* Extracted entries:

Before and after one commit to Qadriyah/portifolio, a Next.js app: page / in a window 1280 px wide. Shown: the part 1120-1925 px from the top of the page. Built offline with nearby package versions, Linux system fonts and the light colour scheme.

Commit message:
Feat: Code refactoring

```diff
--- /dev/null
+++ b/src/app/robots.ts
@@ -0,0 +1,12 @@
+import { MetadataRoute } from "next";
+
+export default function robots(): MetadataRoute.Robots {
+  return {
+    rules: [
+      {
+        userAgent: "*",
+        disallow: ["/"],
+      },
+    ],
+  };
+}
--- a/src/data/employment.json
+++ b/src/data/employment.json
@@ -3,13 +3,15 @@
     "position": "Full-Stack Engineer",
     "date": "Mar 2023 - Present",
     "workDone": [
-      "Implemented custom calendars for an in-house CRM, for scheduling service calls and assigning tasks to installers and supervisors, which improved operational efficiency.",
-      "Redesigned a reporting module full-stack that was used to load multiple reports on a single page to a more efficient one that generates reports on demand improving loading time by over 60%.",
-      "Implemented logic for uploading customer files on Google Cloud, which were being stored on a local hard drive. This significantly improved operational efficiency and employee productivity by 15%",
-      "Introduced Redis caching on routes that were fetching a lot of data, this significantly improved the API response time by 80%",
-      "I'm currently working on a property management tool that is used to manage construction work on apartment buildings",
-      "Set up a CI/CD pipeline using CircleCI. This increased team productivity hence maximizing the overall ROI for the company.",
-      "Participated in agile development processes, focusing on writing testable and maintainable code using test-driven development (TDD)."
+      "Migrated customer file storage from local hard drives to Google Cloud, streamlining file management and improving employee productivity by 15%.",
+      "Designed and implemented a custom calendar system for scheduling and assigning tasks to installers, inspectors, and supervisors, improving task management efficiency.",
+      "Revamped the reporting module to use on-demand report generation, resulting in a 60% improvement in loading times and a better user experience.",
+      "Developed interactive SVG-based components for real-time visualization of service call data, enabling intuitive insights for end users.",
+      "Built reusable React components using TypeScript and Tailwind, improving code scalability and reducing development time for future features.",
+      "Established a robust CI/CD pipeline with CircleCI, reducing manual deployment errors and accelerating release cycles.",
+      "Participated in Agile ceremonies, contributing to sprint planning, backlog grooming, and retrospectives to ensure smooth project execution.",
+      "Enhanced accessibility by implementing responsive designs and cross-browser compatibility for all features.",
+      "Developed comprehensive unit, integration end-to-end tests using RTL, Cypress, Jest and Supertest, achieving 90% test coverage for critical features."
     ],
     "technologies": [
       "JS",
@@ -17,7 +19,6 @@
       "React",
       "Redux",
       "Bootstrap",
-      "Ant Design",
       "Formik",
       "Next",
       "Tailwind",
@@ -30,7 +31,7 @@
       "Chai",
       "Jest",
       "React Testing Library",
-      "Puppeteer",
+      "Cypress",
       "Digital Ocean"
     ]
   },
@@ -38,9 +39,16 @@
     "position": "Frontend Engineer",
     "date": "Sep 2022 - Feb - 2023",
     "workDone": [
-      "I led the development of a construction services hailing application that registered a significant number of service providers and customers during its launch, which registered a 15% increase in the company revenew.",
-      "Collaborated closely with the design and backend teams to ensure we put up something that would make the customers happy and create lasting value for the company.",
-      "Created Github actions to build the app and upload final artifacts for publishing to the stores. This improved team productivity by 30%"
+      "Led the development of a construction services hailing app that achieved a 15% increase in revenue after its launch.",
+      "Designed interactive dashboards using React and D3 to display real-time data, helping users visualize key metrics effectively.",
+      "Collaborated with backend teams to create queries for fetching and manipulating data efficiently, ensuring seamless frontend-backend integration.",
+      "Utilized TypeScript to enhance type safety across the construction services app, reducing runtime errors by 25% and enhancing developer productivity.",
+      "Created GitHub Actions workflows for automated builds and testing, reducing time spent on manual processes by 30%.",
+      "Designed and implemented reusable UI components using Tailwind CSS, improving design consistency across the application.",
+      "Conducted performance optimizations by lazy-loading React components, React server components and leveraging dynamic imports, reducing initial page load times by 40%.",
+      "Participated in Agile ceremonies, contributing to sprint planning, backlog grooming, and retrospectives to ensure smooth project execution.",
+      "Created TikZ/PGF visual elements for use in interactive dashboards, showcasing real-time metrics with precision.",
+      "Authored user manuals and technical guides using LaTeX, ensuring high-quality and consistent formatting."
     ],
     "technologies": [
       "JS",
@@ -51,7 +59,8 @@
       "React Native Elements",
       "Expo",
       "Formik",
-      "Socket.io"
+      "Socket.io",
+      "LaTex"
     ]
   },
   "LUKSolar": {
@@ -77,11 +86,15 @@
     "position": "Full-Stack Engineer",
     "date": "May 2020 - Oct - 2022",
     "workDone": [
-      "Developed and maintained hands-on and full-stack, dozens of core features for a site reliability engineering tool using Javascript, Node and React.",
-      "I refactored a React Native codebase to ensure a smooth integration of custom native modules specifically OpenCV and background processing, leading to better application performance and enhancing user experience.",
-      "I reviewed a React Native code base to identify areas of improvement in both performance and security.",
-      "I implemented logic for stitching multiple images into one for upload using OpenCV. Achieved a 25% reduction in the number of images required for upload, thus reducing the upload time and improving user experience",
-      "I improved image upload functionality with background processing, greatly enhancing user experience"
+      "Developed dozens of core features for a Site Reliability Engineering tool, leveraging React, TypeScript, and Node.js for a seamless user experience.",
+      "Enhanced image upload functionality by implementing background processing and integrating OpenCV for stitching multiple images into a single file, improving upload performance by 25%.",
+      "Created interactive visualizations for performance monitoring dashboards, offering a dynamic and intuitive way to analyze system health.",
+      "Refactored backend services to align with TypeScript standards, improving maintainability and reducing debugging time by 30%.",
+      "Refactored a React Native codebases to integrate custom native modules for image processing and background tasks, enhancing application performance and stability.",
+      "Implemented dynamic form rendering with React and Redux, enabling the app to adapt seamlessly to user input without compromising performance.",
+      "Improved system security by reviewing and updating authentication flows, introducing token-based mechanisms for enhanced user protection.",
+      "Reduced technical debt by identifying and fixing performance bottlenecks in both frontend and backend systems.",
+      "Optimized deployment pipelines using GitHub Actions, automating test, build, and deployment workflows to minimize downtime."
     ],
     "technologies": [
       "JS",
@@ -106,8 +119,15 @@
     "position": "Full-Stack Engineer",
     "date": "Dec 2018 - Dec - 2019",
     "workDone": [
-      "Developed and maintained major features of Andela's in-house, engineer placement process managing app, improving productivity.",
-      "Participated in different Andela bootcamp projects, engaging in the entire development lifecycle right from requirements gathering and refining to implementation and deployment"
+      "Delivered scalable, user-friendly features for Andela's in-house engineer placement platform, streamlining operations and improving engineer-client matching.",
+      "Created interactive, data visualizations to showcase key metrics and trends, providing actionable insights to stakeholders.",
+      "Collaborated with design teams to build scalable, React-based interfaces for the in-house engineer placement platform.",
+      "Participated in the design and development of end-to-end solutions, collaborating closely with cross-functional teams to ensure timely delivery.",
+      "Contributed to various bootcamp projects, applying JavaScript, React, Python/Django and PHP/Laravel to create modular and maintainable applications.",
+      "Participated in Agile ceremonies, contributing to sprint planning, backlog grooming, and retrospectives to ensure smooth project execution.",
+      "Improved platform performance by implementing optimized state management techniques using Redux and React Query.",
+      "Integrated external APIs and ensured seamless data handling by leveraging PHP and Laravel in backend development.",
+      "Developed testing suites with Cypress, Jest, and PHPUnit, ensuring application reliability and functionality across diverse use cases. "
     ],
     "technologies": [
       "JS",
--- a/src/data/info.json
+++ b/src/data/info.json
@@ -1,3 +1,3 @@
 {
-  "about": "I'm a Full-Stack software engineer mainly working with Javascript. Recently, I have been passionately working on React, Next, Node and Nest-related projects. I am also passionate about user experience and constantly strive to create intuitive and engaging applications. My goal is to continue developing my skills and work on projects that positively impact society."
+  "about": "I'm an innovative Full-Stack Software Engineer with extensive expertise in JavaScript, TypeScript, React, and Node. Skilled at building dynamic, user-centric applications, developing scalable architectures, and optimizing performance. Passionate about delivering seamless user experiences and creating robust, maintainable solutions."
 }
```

* Exercise brief: Search the entries for the word "scalable". Copy every line where it occurs.

* Response to the exercise:
+      "Delivered scalable, user-friendly features for Andela's in-house engineer placement platform, streamlining operations and improving engineer-client matching.",
+      "Collaborated with design teams to build scalable, React-based interfaces for the in-house engineer placement platform.",
+  "about": "I'm an innovative Full-Stack Software Engineer with extensive expertise in JavaScript, TypeScript, React, and Node. Skilled at building dynamic, user-centric applications, developing scalable architectures, and optimizing performance. Passionate about delivering seamless user experiences and creating robust, maintainable solutions."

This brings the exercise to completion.